Throughout the fight over Chuck Hagel’s nomination as Secretary of Defense, a devoted group of pro-Hagel journalists has been determined not only to defend Hagel, but to attack his critics and their credibility.

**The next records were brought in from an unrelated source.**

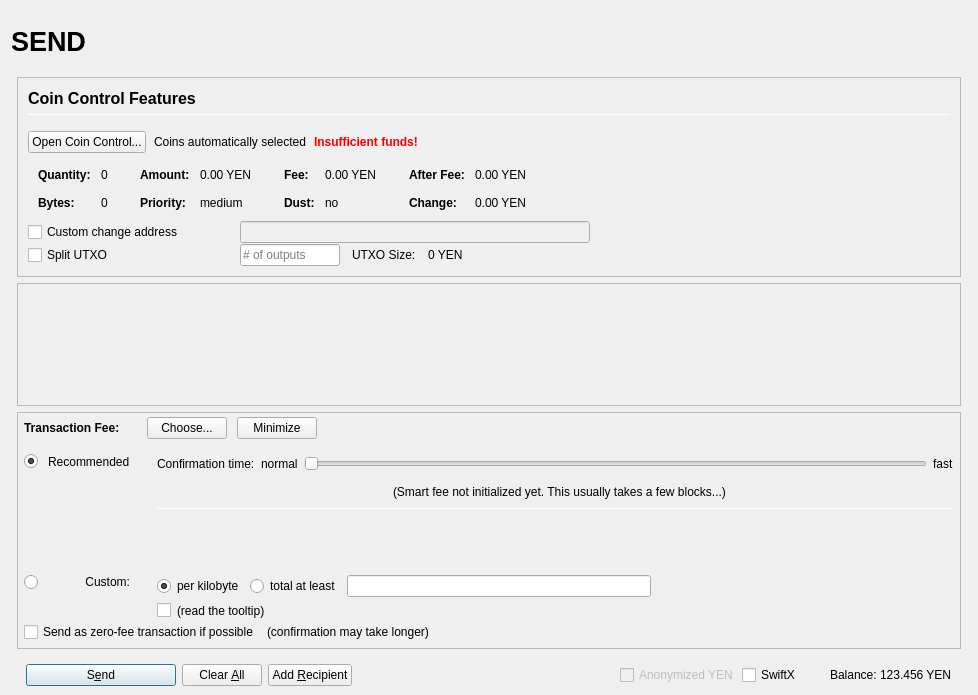
Above: src/qt/forms/sendcoinsdialog.ui from smartinsider/cryptoyen-classic before the change. Below: the same form after it.
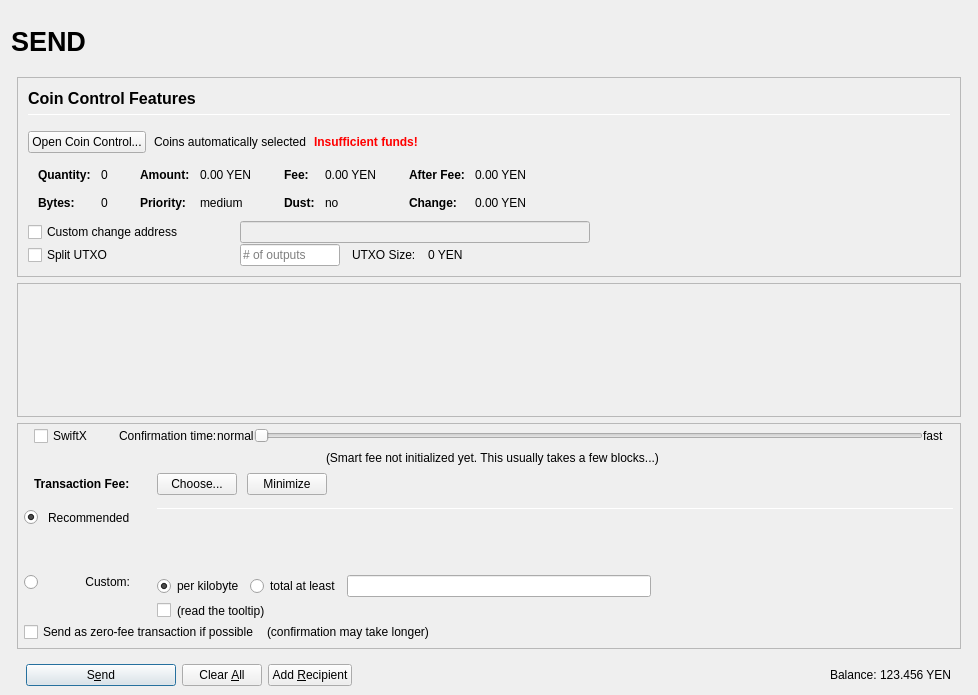
That is the form after the change. Icons and pictures are not drawn. Custom widgets are drawn as their Qt base class.

Patch:
```diff
--- a/src/qt/forms/sendcoinsdialog.ui
+++ b/src/qt/forms/sendcoinsdialog.ui
@@ -898,7 +898,7 @@
              <x>0</x>
              <y>0</y>
              <width>944</width>
-             <height>68</height>
+             <height>69</height>
             </rect>
            </property>
            <layout class="QVBoxLayout" name="verticalLayout_2" stretch="0,1">
@@ -975,7 +975,7 @@
             <number>0</number>
            </property>
            <item>
-            <layout class="QVBoxLayout" name="verticalLayoutFee2" stretch="0,0,0">
+            <layout class="QVBoxLayout" name="verticalLayoutFee2" stretch="0,0,0,0">
              <property name="spacing">
               <number>0</number>
              </property>
@@ -988,8 +988,179 @@
              <property name="rightMargin">
               <number>6</number>
              </property>
+             <item>
+              <layout class="QVBoxLayout" name="verticalLayout_feeConf">
+               <property name="spacing">
+                <number>0</number>
+               </property>
+               <property name="leftMargin">
+                <number>10</number>
+               </property>
+               <property name="rightMargin">
+                <number>10</number>
+               </property>
+               <property name="bottomMargin">
+                <number>5</number>
+               </property>
+               <item>
+                <layout class="QHBoxLayout" name="horizontalLayoutFee9">
+                 <item>
+                  <widget class="QCheckBox" name="checkSwiftTX">
+                   <property name="enabled">
+                    <bool>true</bool>
+                   </property>
+                   <property name="minimumSize">
+                    <size>
+                     <width>85</width>
+                     <height>0</height>
+                    </size>
+                   </property>
+                   <property name="toolTip">
+                    <string>SwiftX technology allows for near instant transactions - A flat fee of 0.01 YEN applies</string>
+                   </property>
+                   <property name="text">
+                    <string>SwiftX</string>
+                   </property>
+                  </widget>
+                 </item>
+                 <item>
+                  <widget class="QLabel" name="labelSmartFee3">
+                   <property name="text">
+                    <string>Confirmation time:</string>
+                   </property>
+                   <property name="margin">
+                    <number>2</number>
+                   </property>
+                  </widget>
+                 </item>
+                 <item>
+                  <widget class="QLabel" name="labelSmartFeeNormal">
+                   <property name="text">
+                    <string>normal</string>
+                   </property>
+                   <property name="margin">
+                    <number>8</number>
+                   </property>
+                  </widget>
+                 </item>
+                 <item>
+                  <widget class="QSlider" name="sliderSmartFee">
+                   <property name="minimumSize">
+                    <size>
+                     <width>0</width>
+                     <height>24</height>
+                    </size>
+                   </property>
+                   <property name="minimum">
+                    <number>0</number>
+                   </property>
+                   <property name="maximum">
+                    <number>24</number>
+                   </property>
+                   <property name="pageStep">
+                    <number>1</number>
+                   </property>
+                   <property name="value">
+                    <number>0</number>
+                   </property>
+                   <property name="orientation">
+                    <enum>Qt::Horizontal</enum>
+                   </property>
+                   <property name="invertedAppearance">
+                    <bool>false</bool>
+                   </property>
+                   <property name="invertedControls">
+                    <bool>false</bool>
+                   </property>
+                   <property name="tickPosition">
+                    <enum>QSlider::NoTicks</enum>
+                   </property>
+                  </widget>
+                 </item>
+                 <item>
+                  <widget class="QLabel" name="labelSmartFeeFast">
+                   <property name="text">
+                    <string>fast</string>
+                   </property>
+                   <property name="margin">
+                    <number>8</number>
+                   </property>
+                  </widget>
+                 </item>
+                </layout>
+               </item>
+               <item>
+                <layout class="QHBoxLayout" name="horizontalLayout_recommended_texts">
+                 <property name="spacing">
+                  <number>0</number>
+                 </property>
+                 <item>
+                  <spacer name="horizontalSpacer_8">
+                   <property name="orientation">
+                    <enum>Qt::Horizontal</enum>
+                   </property>
+                   <property name="sizeHint" stdset="0">
+                    <size>
+                     <width>40</width>
+                     <height>20</height>
+                    </size>
+                   </property>
+                  </spacer>
+                 </item>
+                 <item>
+                  <widget class="QLabel" name="labelFeeEstimation">
+                   <property name="text">
+                    <string/>
+                   </property>
+                   <property name="margin">
+                    <number>2</number>
+                   </property>
+                  </widget>
+                 </item>
+                 <item>
+                  <widget class="QLabel" name="labelSmartFee2">
+                   <property name="text">
+                    <string>(Smart fee not initialized yet. This usually takes a few blocks...)</string>
+                   </property>
+                   <property name="alignment">
+                    <set>Qt::AlignLeading|Qt::AlignLeft|Qt::AlignVCenter</set>
+                   </property>
+                   <property name="wordWrap">
+                    <bool>false</bool>
+                   </property>
+                   <property name="margin">
+                    <number>2</number>
+                   </property>
+                   <property name="indent">
+                    <number>-1</number>
+                   </property>
+                  </widget>
+                 </item>
+                 <item>
+                  <spacer name="horizontalSpacer_3">
+                   <property name="orientation">
+                    <enum>Qt::Horizontal</enum>
+                   </property>
+                   <property name="sizeHint" stdset="0">
+                    <size>
+                     <width>40</width>
+                     <height>20</height>
+                    </size>
+                   </property>
+                  </spacer>
+                 </item>
+                </layout>
+               </item>
+              </layout>
+             </item>
              <item>
               <layout class="QHBoxLayout" name="horizontalLayoutFee1">
+               <property name="leftMargin">
+                <number>10</number>
+               </property>
+               <property name="rightMargin">
+                <number>10</number>
+               </property>
                <property name="bottomMargin">
                 <number>0</number>
                </property>
@@ -998,22 +1169,6 @@
                  <property name="spacing">
                   <number>0</number>
                  </property>
-                 <item>
-                  <spacer name="verticalSpacerSmartFee">
-                   <property name="orientation">
-                    <enum>Qt::Vertical</enum>
-                   </property>
-                   <property name="sizeType">
-                    <enum>QSizePolicy::Fixed</enum>
-                   </property>
-                   <property name="sizeHint" stdset="0">
-                    <size>
-                     <width>1</width>
-                     <height>4</height>
-                    </size>
-                   </property>
-                  </spacer>
-                 </item>
                  <item>
                   <layout class="QHBoxLayout" name="horizontalLayoutSmartFee">
                    <property name="spacing">
@@ -1290,7 +1445,7 @@
                    </widget>
                   </item>
                   <item row="0" column="4" rowspan="3">
-                   <layout class="QVBoxLayout" name="verticalLayoutFee3" stretch="0,0,0,0,1,0">
+                   <layout class="QVBoxLayout" name="verticalLayoutFee3" stretch="0,0,0,0">
                     <property name="spacing">
                      <number>6</number>
                     </property>
@@ -1300,133 +1455,6 @@
                     <property name="bottomMargin">
                      <number>20</number>
                     </property>
-                    <item>
-                     <layout class="QHBoxLayout" name="horizontalLayoutFee9">
-                      <item>
-                       <widget class="QLabel" name="labelSmartFee3">
-                        <property name="text">
-                         <string>Confirmation time:</string>
-                        </property>
-                        <property name="margin">
-                         <number>2</number>
-                        </property>
-                       </widget>
-                      </item>
-                      <item>
-                       <widget class="QLabel" name="labelSmartFeeNormal">
-                        <property name="text">
-                         <string>normal</string>
-                        </property>
-                        <property name="margin">
-                         <number>2</number>
-                        </property>
-                       </widget>
-                      </item>
-                      <item>
-                       <widget class="QSlider" name="sliderSmartFee">
-                        <property name="minimumSize">
-                         <size>
-                          <width>0</width>
-                          <height>24</height>
-                         </size>
-                        </property>
-                        <property name="minimum">
-                         <number>0</number>
-                        </property>
-                        <property name="maximum">
-                         <number>24</number>
-                        </property>
-                        <property name="pageStep">
-                         <number>1</number>
-                        </property>
-                        <property name="value">
-                         <number>0</number>
-                        </property>
-                        <property name="orientation">
-                         <enum>Qt::Horizontal</enum>
-                        </property>
-                        <property name="invertedAppearance">
-                         <bool>false</bool>
-                        </property>
-                        <property name="invertedControls">
-                         <bool>false</bool>
-                        </property>
-                        <property name="tickPosition">
-                         <enum>QSlider::NoTicks</enum>
-                        </property>
-                       </widget>
-                      </item>
-                      <item>
-                       <widget class="QLabel" name="labelSmartFeeFast">
-                        <property name="text">
-                         <string>fast</string>
-                        </property>
-                       </widget>
-                      </item>
-                     </layout>
-                    </item>
-                    <item>
-                     <layout class="QHBoxLayout" name="horizontalLayout_recommended_texts">
-                      <property name="spacing">
-                       <number>0</number>
-                      </property>
-                      <item>
-                       <spacer name="horizontalSpacer_8">
-                        <property name="orientation">
-                         <enum>Qt::Horizontal</enum>
-                        </property>
-                        <property name="sizeHint" stdset="0">
-                         <size>
-                          <width>40</width>
-                          <height>20</height>
-                         </size>
-                        </property>
-                       </spacer>
-                      </item>
-                      <item>
-                       <widget class="QLabel" name="labelFeeEstimation">
-                        <property name="text">
-                         <string/>
-                        </property>
-                        <property name="margin">
-                         <number>2</number>
-                        </property>
-                       </widget>
-                      </item>
-                      <item>
-                       <widget class="QLabel" name="labelSmartFee2">
-                        <property name="text">
-                         <string>(Smart fee not initialized yet. This usually takes a few blocks...)</string>
-                        </property>
-                        <property name="alignment">
-                         <set>Qt::AlignLeading|Qt::AlignLeft|Qt::AlignVCenter</set>
-                        </property>
-                        <property name="wordWrap">
-                         <bool>false</bool>
-                        </property>
-                        <property name="margin">
-                         <number>2</number>
-                        </property>
-                        <property name="indent">
-                         <number>-1</number>
-                        </property>
-                       </widget>
-                      </item>
-                      <item>
-                       <spacer name="horizontalSpacer_3">
-                        <property name="orientation">
-                         <enum>Qt::Horizontal</enum>
-                        </property>
-                        <property name="sizeHint" stdset="0">
-                         <size>
-                          <width>40</width>
-                          <height>20</height>
-                         </size>
-                        </property>
-                       </spacer>
-                      </item>
-                     </layout>
-                    </item>
                     <item>
                      <widget class="Line" name="line_2">
                       <property name="minimumSize">
@@ -1680,32 +1708,6 @@
              <property name="spacing">
               <number>3</number>
              </property>
-             <item>
-              <widget class="QCheckBox" name="checkzYEN">
-               <property name="enabled">
-                <bool>false</bool>
-               </property>
-               <property name="text">
-                <string>Anonymized YEN</string>
-               </property>
-              </widget>
-             </item>
-             <item>
-              <widget class="QCheckBox" name="checkSwiftTX">
-               <property name="enabled">
-                <bool>true</bool>
-               </property>
-               <property name="minimumSize">
-                <size>
-                 <width>85</width>
-                 <height>0</height>
-                </size>
-               </property>
-               <property name="text">
-                <string>SwiftX</string>
-               </property>
-              </widget>
-             </item>
              <item>
               <widget class="QLabel" name="label">
                <property name="text">
```
Left out of the diff: 54 changed lines with no effect on the pictures.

They have gone beyond the “normal” mainstream media bias, which for most outlets merely meant ignoring flaws in Hagel’s record and his refusal to disclose key information. “Team Hagel” has even ignored its own scoops.
For example, BuzzFeed was the first outlet on Feb. 14 to recover and post the prepared text of a controversial speech that then-Sen. Hagel delivered at Rutgers University in March 2007. (The controversy surrounds remarks allegedly made by Hagel about Israel in the question-and-answer session that followed.) BuzzFeed editor-in-chief Ben Smith immediately took to Twitter to declare: “Nothing eyebrow raising in that prepared text.”
Evidently Smith had not read the speech properly, because he tweeted a few minutes later: “Actually, that ’07 Hagel speech isn’t so innocuous,on a second read. Hagel wanted consulate in Iran, talked cooperation.” For Smith, debunking criticism of Hagel was a higher priority than getting the story right–a story that BuzzFeed itself was the first to have, and could have been the first to break at a critical moment in the debate.
In a similar episode, Politico’s Dylan Byers and Mackenzie Weinger were the first to break the news that a 2008 speech by Hagel to the Arab-American Anti-Discrimination Committee (ADC) had been recovered and would be released later that day. Byers and Weinger reported, without having viewed the speech for themselves, that there was no newsworthy information in Hagel’s remarks: “the tape comes up clean,” they wrote.